EXERCISE BRIEF:
Images are to be excluded, and the rest of the data repeated exactly.

#### PROVIDED ENTRIES

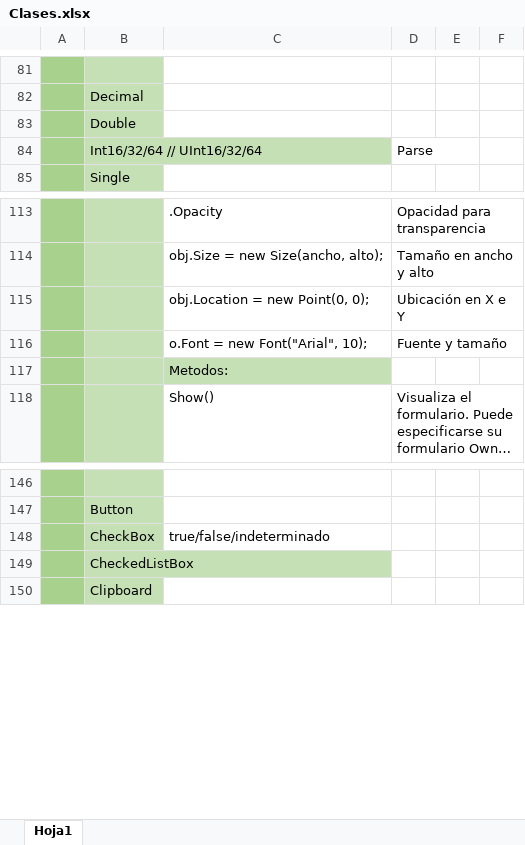
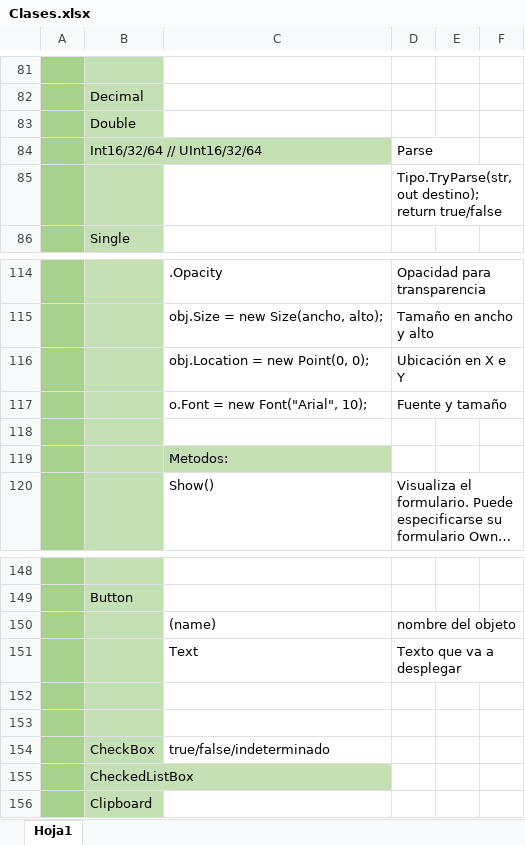
Before and after one commit to camirori/Programacion_Laboratorio2, an Excel workbook: PPT/Clases.xlsx, sheet Hoja1, drawn as a sheet; only a part is shown, gaps mark what is left out; long unchanged cells end in …; values as stored, in another font and other column widths than the file's, no borders; the diff names each change by its address in the sheet, - before the commit and + after, or states it on an @@ line.

```diff
--- a/PPT/Clases.xlsx (sheet Hoja1)
+++ b/PPT/Clases.xlsx (sheet Hoja1)
+row 85:  |  |  | Tipo.TryParse(str, out destino); return true/false
+row 118: (empty)
+row 150:  |  | (name) | nombre del objeto
+row 151:  |  | Text | Texto que va a desplegar
+row 152: (empty)
+row 153: (empty)
```
Also changed, not shown: 29 other files.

########

ANSWER SECTION:
Before and after one commit to camirori/Programacion_Laboratorio2, an Excel workbook: PPT/Clases.xlsx, sheet Hoja1, drawn as a sheet; only a part is shown, gaps mark what is left out; long unchanged cells end in …; values as stored, in another font and other column widths than the file's, no borders; the diff names each change by its address in the sheet, - before the commit and + after, or states it on an @@ line.

```diff
--- a/PPT/Clases.xlsx (sheet Hoja1)
+++ b/PPT/Clases.xlsx (sheet Hoja1)
+row 85:  |  |  | Tipo.TryParse(str, out destino); return true/false
+row 118: (empty)
+row 150:  |  | (name) | nombre del objeto
+row 151:  |  | Text | Texto que va a desplegar
+row 152: (empty)
+row 153: (empty)
```
Also changed, not shown: 29 other files.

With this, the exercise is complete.